Page 1 of 2Whether you're overworked or just plain overstressed, time is valuable to all of us. When making a lifestyle change, it can easily seem overwhelming to include new habits like exercise and healthy eating into your jam-packed days. Between everything else you've got going on, how are you also supposed to find time to prepare healthy meals and read all those labels in the grocery store? These tips will help you spend even less time in the grocery store, emerge with healthy ingredients, and cook diet-friendly meals in minutes, whether you're serving one, two or ten.
Keeping a grocery list may seem like a waste of time in the moment, but it will actually save you time while shopping. While any old list is better than none, here are some tips that will turn your list into time well spent.
1. Keep a running list. One of the best places to keep your grocery list is in the kitchen—on the fridge, on a bulletin or wipe board, or even on the pantry door. As you run out of items, add them to the list so you don't have to remember them later. Then when you're ready to shop, you'll have a complete shopping list ready to go with you.
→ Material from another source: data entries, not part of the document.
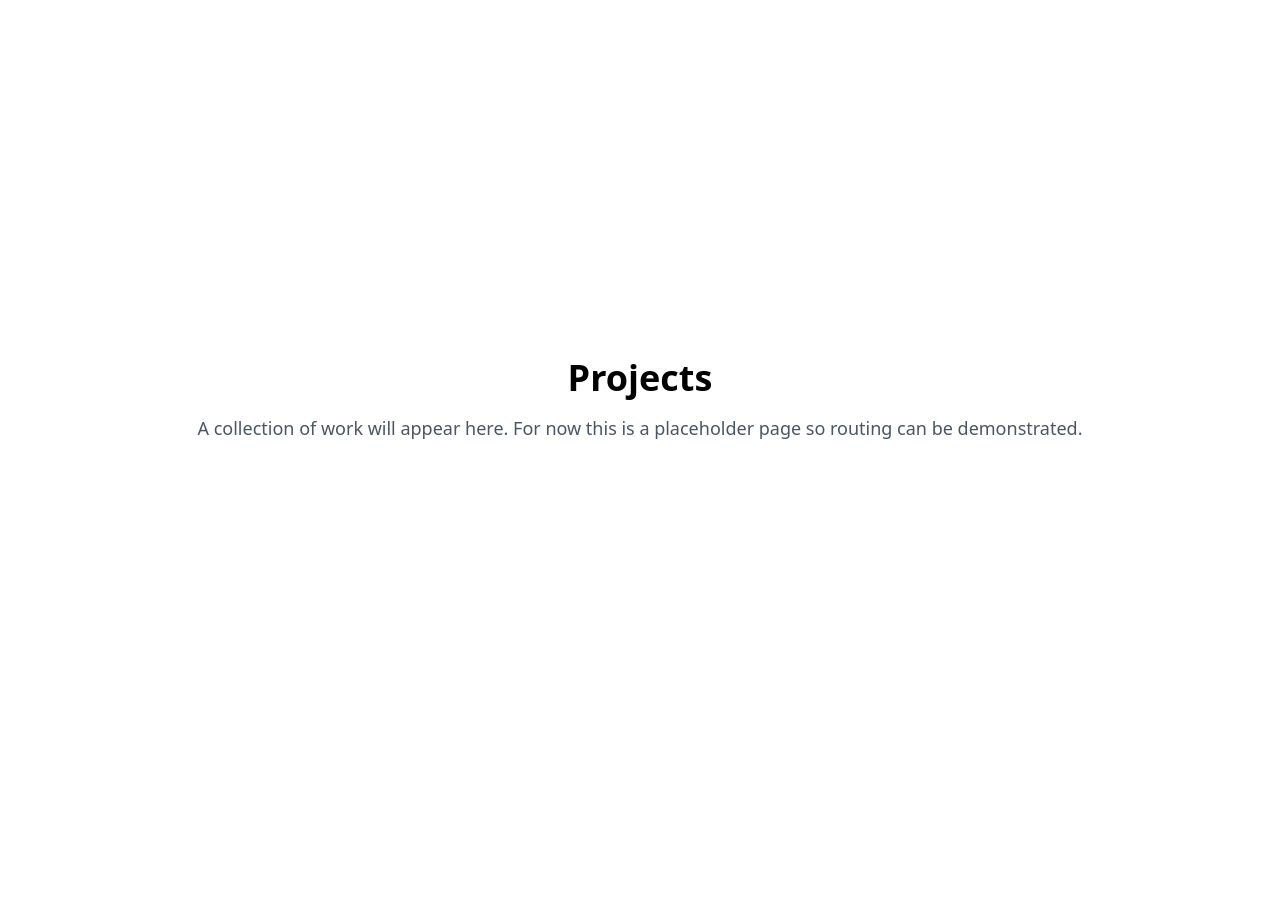
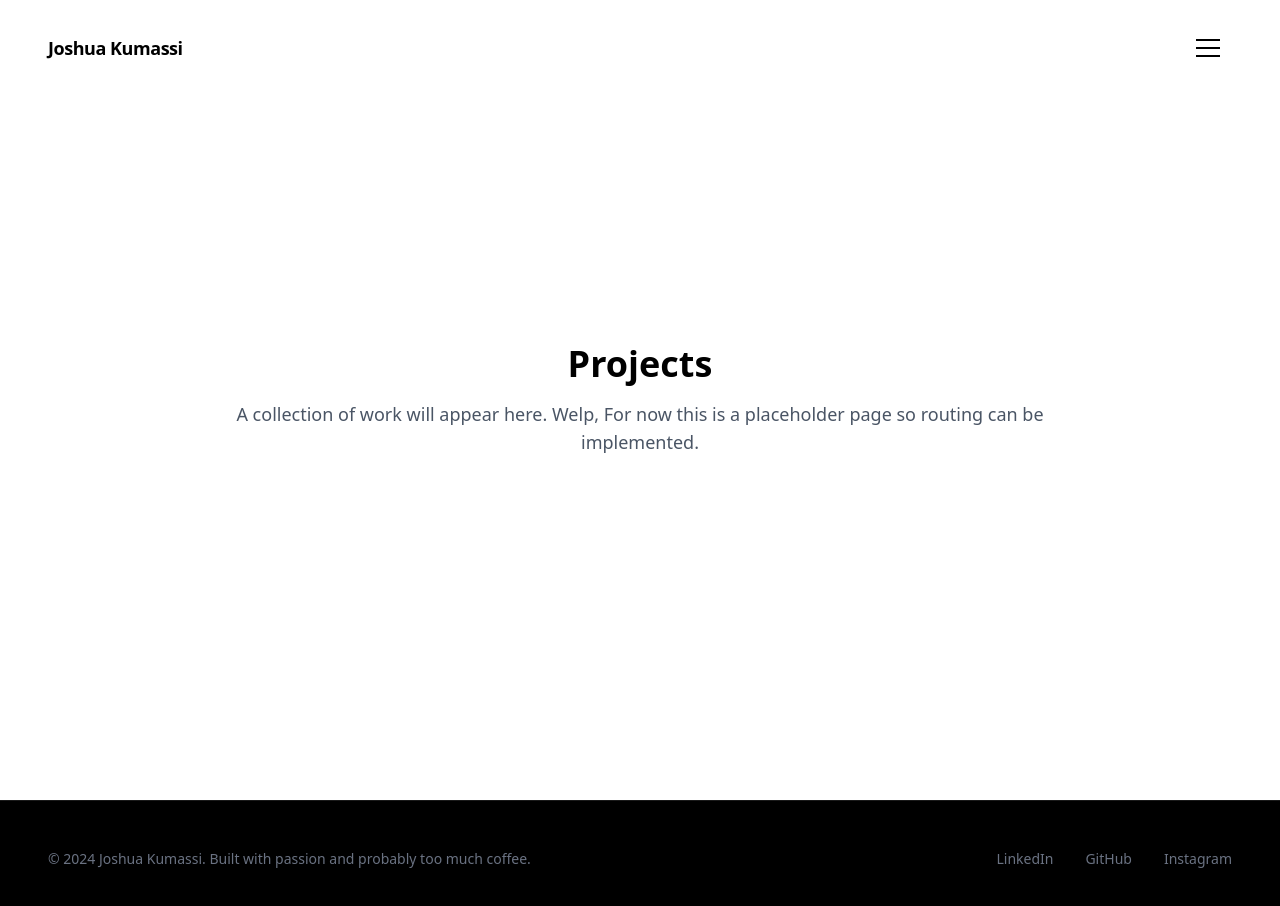
Before and after one commit to jaydrice/thesite, a React (Vite) app: page /projects in a window 1280 px wide. Shown: the top 906 px of the page. Before the commit the page ends 800 px from the top, so only its background shows below. Built offline with nearby package versions, Linux system fonts and the light colour scheme.

Commit message:
UI Fix: Separated UI Logic for Header and Footer

```diff
--- a/src/App.jsx
+++ b/src/App.jsx
@@ -1,17 +1,23 @@
 import React from 'react'
-import { Routes, Route, Link } from 'react-router-dom'
+import { Routes, Route } from 'react-router-dom'
+import Header from './components/layout/Header'
+import Footer from './components/layout/Footer'
 import Home from './pages/home'
 import Projects from './pages/projects'
 
 function App() {
   return (
-      <main>
+    <div className="min-h-screen flex flex-col bg-white text-black">
+      <Header />
+      <main className="flex-grow">
         <Routes>
           <Route path="/" element={<Home />} />
           <Route path="/projects" element={<Projects />} />
           <Route path="*" element={<div className="p-12 text-center"> <h2 className="text-3xl font-bold">404 — Not Found</h2> <p className="mt-4">The page you requested could not be found.</p> </div>} />
         </Routes>
       </main>
+      <Footer />
+    </div>
   )
 }
 
--- a/src/components/home/ResumeSection.jsx
+++ b/src/components/home/ResumeSection.jsx
@@ -1,4 +1,5 @@
 import React, { useState } from 'react';
+
 // eslint-disable-next-line
 import { motion } from 'framer-motion';
 import { Button } from '../../components/ui/Button';
--- /dev/null
+++ b/src/components/layout/Footer.jsx
@@ -0,0 +1,16 @@
+import React from 'react'
+
+export default function Footer() {
+  return (
+    <footer className="bg-black text-white py-12 px-6 md:px-12 border-t border-white/10">
+      <div className="max-w-screen-2xl mx-auto flex flex-col md:flex-row justify-between items-center gap-4">
+        <p className="text-sm text-gray-500">© 2024 Joshua Kumassi. Built with passion and probably too much coffee.</p>
+        <div className="flex gap-8 text-sm text-gray-500">
+          <a href="https://www.linkedin.com/in/joshua-kumassi-80915b306/" className="hover:text-white transition-colors">LinkedIn</a>
+          <a href="https://github.com/jaydrice" className="hover:text-white transition-colors">GitHub</a>
+          <a href="https://www.instagram.com/jay.d.rice/" className="hover:text-white transition-colors">Instagram</a>
+        </div>
+      </div>
+    </footer>
+  )
+}
--- /dev/null
+++ b/src/components/layout/Header.jsx
@@ -0,0 +1,119 @@
+import React, { useState, useEffect } from 'react'
+import { Link } from 'react-router-dom'
+
+// eslint-disable-next-line
+import { motion } from 'framer-motion'
+
+export default function Header() {
+  const [isMenuOpen, setIsMenuOpen] = useState(false);
+  const [hasScrolled, setHasScrolled] = useState(false);
+
+  // Scroll effect for header background
+  useEffect(() => {
+    const handleScroll = () => {
+      const scrollTop = window.scrollY;
+      // Add background after scrolling 50px
+      setHasScrolled(scrollTop > 50);
+    };
+
+    window.addEventListener('scroll', handleScroll, { passive: true });
+
+    return () => window.removeEventListener('scroll', handleScroll);
+  }, []);
+
+  const scrollToSection = (sectionId) => {
+    const element = document.getElementById(sectionId);
+    if (element) {
+      element.scrollIntoView({ behavior: 'smooth' });
+      setIsMenuOpen(false);
+    }
+  };
+
+  return (
+    <>
+      <motion.nav
+        initial={{ opacity: 0 }}
+        animate={{ opacity: 1 }}
+        className={`fixed top-0 left-0 right-0 z-50 px-6 md:px-12 py-6 transition-all duration-300 ${
+          hasScrolled
+            ? 'bg-white/5 backdrop-blur-md border-b border-white/10 mix-blend-normal'
+            : 'mix-blend-difference'
+        }`}
+      >
+        <div className="max-w-screen-2xl mx-auto flex justify-between items-center">
+          <Link to="/">
+            <motion.div
+              whileHover={{ scale: 1.05 }}
+              className={`text-lg font-bold tracking-tight cursor-pointer transition-colors duration-300 ${
+                hasScrolled ? 'text-gray-900' : 'text-white'
+              }`}
+            >
+              Joshua Kumassi
+            </motion.div>
+          </Link>
+          <button
+            onClick={() => setIsMenuOpen(!isMenuOpen)}
+            className="w-12 h-12 flex flex-col items-center justify-center gap-1.5 group"
+          >
+            <motion.span
+              animate={{ rotate: isMenuOpen ? 45 : 0, y: isMenuOpen ? 8 : 0 }}
+              className={`w-6 h-0.5 transition-all duration-300 group-hover:w-8 ${
+                hasScrolled ? 'bg-gray-900' : 'bg-white'
+              }`}
+            />
+            <motion.span
+              animate={{ opacity: isMenuOpen ? 0 : 1 }}
+              className={`w-6 h-0.5 transition-all duration-300 group-hover:w-8 ${
+                hasScrolled ? 'bg-gray-900' : 'bg-white'
+              }`}
+            />
+            <motion.span
+              animate={{ rotate: isMenuOpen ? -45 : 0, y: isMenuOpen ? -8 : 0 }}
+              className={`w-6 h-0.5 transition-all duration-300 group-hover:w-8 ${
+                hasScrolled ? 'bg-gray-900' : 'bg-white'
+              }`}
+            />
+          </button>
+        </div>
+      </motion.nav>
+
+      {/* Full Screen Menu */}
+      <motion.div
+        initial={{ opacity: 0, y: -100 }}
+        animate={{
+          opacity: isMenuOpen ? 1 : 0,
+          y: isMenuOpen ? 0 : -100,
+          pointerEvents: isMenuOpen ? 'auto' : 'none'
+        }}
+        transition={{ duration: 0.4 }}
+        className="fixed inset-0 z-40 bg-black flex items-center justify-center"
+      >
+        <div className="text-center space-y-8">
+          <Link to="/projects">
+            <motion.button
+              initial={{ opacity: 0, y: 20 }}
+              animate={{ opacity: isMenuOpen ? 1 : 0, y: isMenuOpen ? 0 : 20 }}
+              transition={{ delay: 0.1 }}
+              onClick={() => setIsMenuOpen(false)}
+              className="block text-5xl md:text-7xl font-bold text-white hover:text-gray-400 transition-colors duration-300 mb-9"
+            >
+              Projects
+            </motion.button>
+          </Link>
+          {['Resume', 'About', 'Contact'].map((item, index) => (
+            <motion.button
+              key={item}
+              initial={{ opacity: 0, y: 20 }}
+              animate={{ opacity: isMenuOpen ? 1 : 0, y: isMenuOpen ? 0 : 20 }}
+              transition={{ delay: (index + 1) * 0.1 }}
+              onClick={() => scrollToSection(item.toLowerCase())}
+              className="block text-5xl md:text-7xl font-bold text-white hover:text-gray-400 transition-colors duration-300"
+            >
+              {item}
+            </motion.button>
+          ))}
+        </div>
+      </motion.div>
+    </>
+  )
+}
--- a/src/pages/home.jsx
+++ b/src/pages/home.jsx
@@ -1,61 +1,23 @@
-import React, { useState } from 'react';
-
-// eslint-disable-next-line
-import { motion } from 'framer-motion';
+import React from 'react';
 import Hero from '../components/home/Hero';
 import About from '../components/home/About';
 import ResumeSection from '../components/home/ResumeSection';
 import Contact from '../components/home/Contact';
 
 export default function Home() {
-  const [isMenuOpen, setIsMenuOpen] = useState(false);
-
   const scrollToSection = (sectionId) => {
     const element = document.getElementById(sectionId);
     if (element) element.scrollIntoView({ behavior: 'smooth' });
-    setIsMenuOpen(false);
   };
 
   return (
     <div className="bg-[#0a0a0a] text-white">
-      {/* Navigation */}
-      <motion.nav initial={{ opacity: 0 }} animate={{ opacity: 1 }} className="fixed top-0 left-0 right-0 z-50 px-6 md:px-12 py-6 mix-blend-difference">
-        <div className="max-w-screen-2xl mx-auto flex justify-between items-center">
-          <motion.div whileHover={{ scale: 1.05 }} className="text-lg font-bold tracking-tight cursor-pointer text-white">Joshua Kumassi</motion.div>
-          <button onClick={() => setIsMenuOpen(!isMenuOpen)} className="w-12 h-12 flex flex-col items-center justify-center gap-1.5 group">
-            <motion.span animate={{ rotate: isMenuOpen ? 45 : 0, y: isMenuOpen ? 8 : 0 }} className="w-6 h-0.5 bg-white group-hover:w-8 transition-all" />
-            <motion.span animate={{ opacity: isMenuOpen ? 0 : 1 }} className="w-6 h-0.5 bg-white group-hover:w-8 transition-all" />
-            <motion.span animate={{ rotate: isMenuOpen ? -45 : 0, y: isMenuOpen ? -8 : 0 }} className="w-6 h-0.5 bg-white group-hover:w-8 transition-all" />
-          </button>
-        </div>
-      </motion.nav>
-
-      {/* Full Screen Menu */}
-      <motion.div initial={{ opacity: 0, y: -100 }} animate={{ opacity: isMenuOpen ? 1 : 0, y: isMenuOpen ? 0 : -100, pointerEvents: isMenuOpen ? 'auto' : 'none' }} transition={{ duration: 0.4 }} className="fixed inset-0 z-40 bg-black flex items-center justify-center">
-        <div className="text-center space-y-8">
-          {['Resume', 'About', 'Contact'].map((item, index) => (
-            <motion.button key={item} initial={{ opacity: 0, y: 20 }} animate={{ opacity: isMenuOpen ? 1 : 0, y: isMenuOpen ? 0 : 20 }} transition={{ delay: index * 0.1 }} onClick={() => scrollToSection(item.toLowerCase())} className="block text-5xl md:text-7xl font-bold hover:text-gray-400 transition-colors duration-300">{item}</motion.button>
-          ))}
-        </div>
-      </motion.div>
 
       {/* Sections (moved to components) */}
       <Hero scrollToSection={scrollToSection} />
       <About scrollToSection={scrollToSection} />
       <ResumeSection />
       <Contact />
-
-      {/* Footer */}
-      <footer className="bg-black text-white py-12 px-6 md:px-12 border-t border-white/10">
-        <div className="max-w-screen-2xl mx-auto flex flex-col md:flex-row justify-between items-center gap-4">
-          <p className="text-sm text-gray-500">© 2024 Joshua Kumassi. Built with passion and probably too much coffee.</p>
-          <div className="flex gap-8 text-sm text-gray-500">
-            <a href="https://www.linkedin.com/in/joshua-kumassi-80915b306/" className="hover:text-white transition-colors">LinkedIn</a>
-            <a href="https://github.com/jaydrice" className="hover:text-white transition-colors">GitHub</a>
-            <a href="https://www.instagram.com/jay.d.rice/" className="hover:text-white transition-colors">Instagram</a>
-          </div>
-        </div>
-      </footer>
     </div>
   );
 }
--- a/src/pages/projects.jsx
+++ b/src/pages/projects.jsx
@@ -5,7 +5,7 @@ export default function Projects() {
     <div className="min-h-screen flex items-center justify-center bg-white text-black px-6">
       <div className="max-w-4xl text-center">
         <h1 className="text-4xl font-bold mb-4">Projects</h1>
-        <p className="text-lg text-gray-600">A collection of work will appear here. For now this is a placeholder page so routing can be demonstrated.</p>
+        <p className="text-lg text-gray-600">A collection of work will appear here. Welp, For now this is a placeholder page so routing can be implemented.</p>
       </div>
     </div>
   )
```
2. Organize your list. You can get through the store quickly if you organize your list in the same order that you typically navigate the grocery store. If you always start in the produce section, then start your list with these foods. If you hit the dairy section last, then add those foods to the bottom of the list. By listing items in order of the store layout, you can avoid retracing your steps to pick up things you missed.
3. Shop during "off" hours and days. You can usually get in and out of the store more quickly if you shop between Sunday and Wednesday, later in the evenings, or during the middle of the day, such as your lunch hour.
4. Avoid shopping when you are hungry. Studies show that when hungry people shop, they are more likely to purchase items that aren't on their lists. When your belly is growling, you're more likely to stray off of your list, notice other foods that you didn't come in to get, and spend extra money overall. Try shopping after a meal or a small snack to stay focused and on track.
5. Use caution with single-servings and bulk items. Many times when you shop, the choice of individual or bulk sizes means the difference between time and money. Individual serving items (such as yogurt, instant oatmeal, 100-calorie packs, frozen entrees, etc.) and pre-cut foods (chopped veggies and fruits, whether frozen or fresh) tend to be more expensive than larger packages or bulk quantities, but they will save you time and help with portion control.
If money is of greater concern then time, select standard food packages (such as a tub of yogurt, a canister of oatmeal, a box of crackers, etc.). With just a few food storage containers of various sizes, you can portion out your snacks and meals for later convenience. It only takes a few minutes to prepare snacks and portions for a whole week, but you'll save lots of money in the end. Continued ›